Originally posted by Becky:
When you think how hard it is just for all different kinds of people to communicate with each other and understand what everybody is trying to say---Think how hard it is to construct a puzzle that gives out clues in just the right way so that everybody can figure out how to solve it.
Some puzzles that are easy for one person are very difficult for another because people think differently, notice different things that may or may not be clues, and have different experiences that help them with the puzzle logic (or lack of logic!)
When you think about it, it's a kind of miracle to make it through a game without a walkthrough.
I'm not one for using walkthroughs. Sometimes in solving a "puzzle" I find it useful to try to "psych out" the puzzle designer. When all else fails, try that.
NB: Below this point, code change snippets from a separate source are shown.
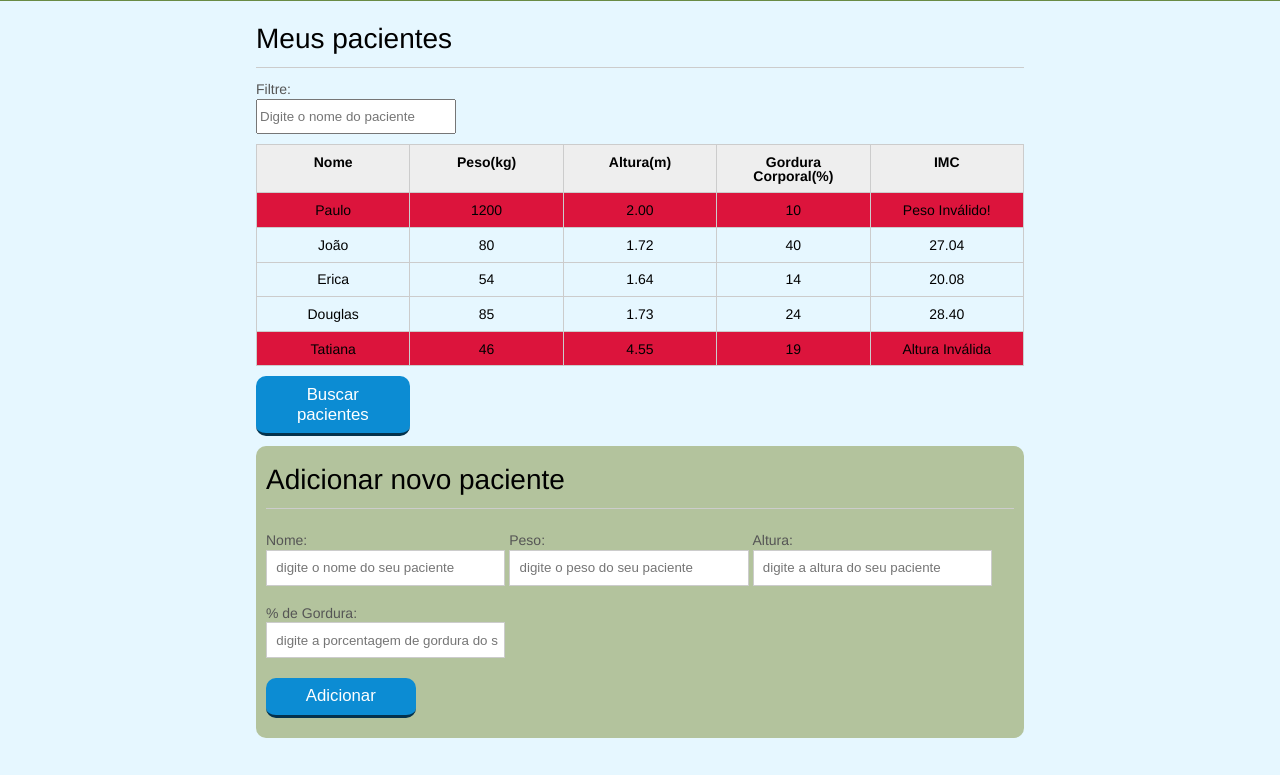
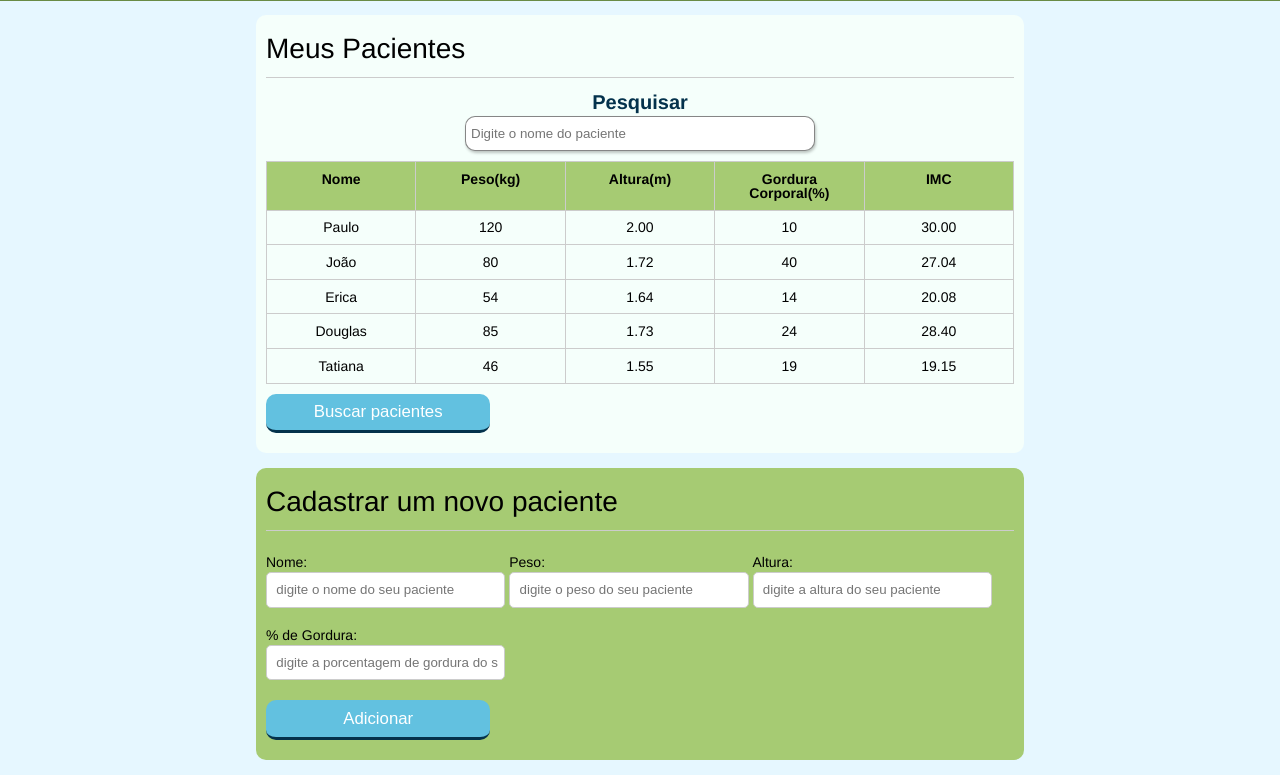
Before and after one commit to jussaraalves/nutricao-inteligente, a plain HTML site: page index.html in a window 1280 px wide. Shown: the part 41-816 px from the top of the page. Drawn offline with Linux system fonts and the light colour scheme.

Commit message:
alteração na pasta de css

```diff
--- a/css/index.css
+++ b/css/index.css
@@ -47,11 +47,17 @@ header .container:before{
 }
 
 .container-form{
-	background-color: #b3c39d;
+	margin-top: 15px;
+	margin-bottom: 15px;
+	background-color: #a6cb73;
 	border-radius: 10px ;
 	padding: 10px;
 }
+
 section{
+	background-color: #f5fffb;
+	padding: 10px;
+	border-radius: 10px;
 	margin: 2em 0;
 	overflow: hidden;
 }
@@ -81,11 +87,11 @@ td, th {
 
 th{
 	font-weight: bold;
-	background-color: #EEE;
+	background-color: #A6CB73;
 }
 
 label{
-	color: #555;
+	color: #000;
 	display: block;
 	margin-bottom: .2em;
 }
@@ -119,10 +125,10 @@ button{
 	margin: 0;
 	margin-top: -3px;
 	color: #fff;
-	background-color:#0c8cd3;
+	background-color:#62c1e0;
 	border-color: #04324c;
 	border-radius: 10px;
-	width: 20%;
+	width: 30%;
     display: block;
     clear: both;
     margin: 10px 0px;
@@ -139,6 +145,9 @@ button[disabled=disabled], button:disabled {
 	border-color: darkgray;
 }
 
+input{
+	border-radius: 5px;
+}
 
 .adicionar-paciente{
     margin-top: 30px;
@@ -162,10 +171,29 @@ button[disabled=disabled], button:disabled {
 	transition: 0.5s;
 }
 
+.container-filtro{
+	margin: auto;
+	display: flex;
+	flex-direction: column;
+	align-items: center;
+}
+
+.titulo-filtro{
+	font-size: 20px;
+	color: #04324c;
+	font-weight: bold;
+}
+
 #filtrar-tabela{
-	width: 200px;
+	width: 350px;
 	height: 35px;
+	padding: 5px;
 	margin-bottom: 10px;
+	border: none;
+	border: 1px solid rgba(0, 0, 0, 0.475);
+	border-radius: 10px;
+	background-color: none;
+	box-shadow: 1px 2px 3px rgba(0, 0, 0, 0.235);
 }
 
 .invisivel{
--- a/index.html
+++ b/index.html
@@ -17,9 +17,11 @@
 		</header>
 		<main>
 			<section class="container">
-				<h2>Meus pacientes</h2>
-				<label for="filtrar-tabela">Filtre: </label>
-				<input type="text" name="filtro" id="filtrar-tabela" placeholder="Digite o nome do paciente">
+				<h2>Meus Pacientes</h2>
+				<div class="container-filtro">
+					<label  class="titulo-filtro" for="filtrar-tabela">Pesquisar </label>
+					<input type="text" name="filtro" id="filtrar-tabela" placeholder="Digite o nome do paciente">
+				</div>
 				<table>
 					<thead>
 						<tr>
@@ -33,7 +35,7 @@
 					<tbody id="tabela-pacientes">
 						<tr class="paciente" id="primeiro-paciente">
 							<td class="info-nome">Paulo</td>
-							<td class="info-peso">1200</td>
+							<td class="info-peso">120</td>
 							<td class="info-altura">2.00</td>
 							<td class="info-gordura">10</td>
 							<td class="info-imc">0</td>
@@ -65,7 +67,7 @@
 						<tr class="paciente" >
 							<td class="info-nome">Tatiana</td>
 							<td class="info-peso">46</td>
-							<td class="info-altura">4.55</td>
+							<td class="info-altura">1.55</td>
 							<td class="info-gordura">19</td>
 							<td class="info-imc">0</td>
 						</tr>
@@ -77,7 +79,7 @@
 		</main>
 		<!-- Form -->
 		<section class="container container-form">
-			<h2 id="titulo-form">Adicionar novo paciente</h2>
+			<h2 id="titulo-form">Cadastrar um novo paciente</h2>
 			<ul id="mensagens-erro"></ul>
 			<form id="form-adiciona">
 				<div class="grupo">
```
The fact that different people see things from a slightly different point of view makes it useful to play in parallel with another player. What one misses, the other often sees. That enables them both to avoid walkthroughs. Try playing with someone else. It's more fun that way, anyway!
Oh, and it is not a miracle to get through a game without a walkthrough
, but it takes a lot of time and patience, and, sometimes, just plain dogged determination. Let's face it, it generally takes me a long
time to finish a game. I probably only average a game a month, if that. And I wind up with a large 3-ring notebook full of notes on the game. Most players don't have that patience, and I don't blame them. They are in it for the fun! I am, too, but I suffer from a weird sort of curiosity and the sin of pride and, perhaps, a bit of masochism.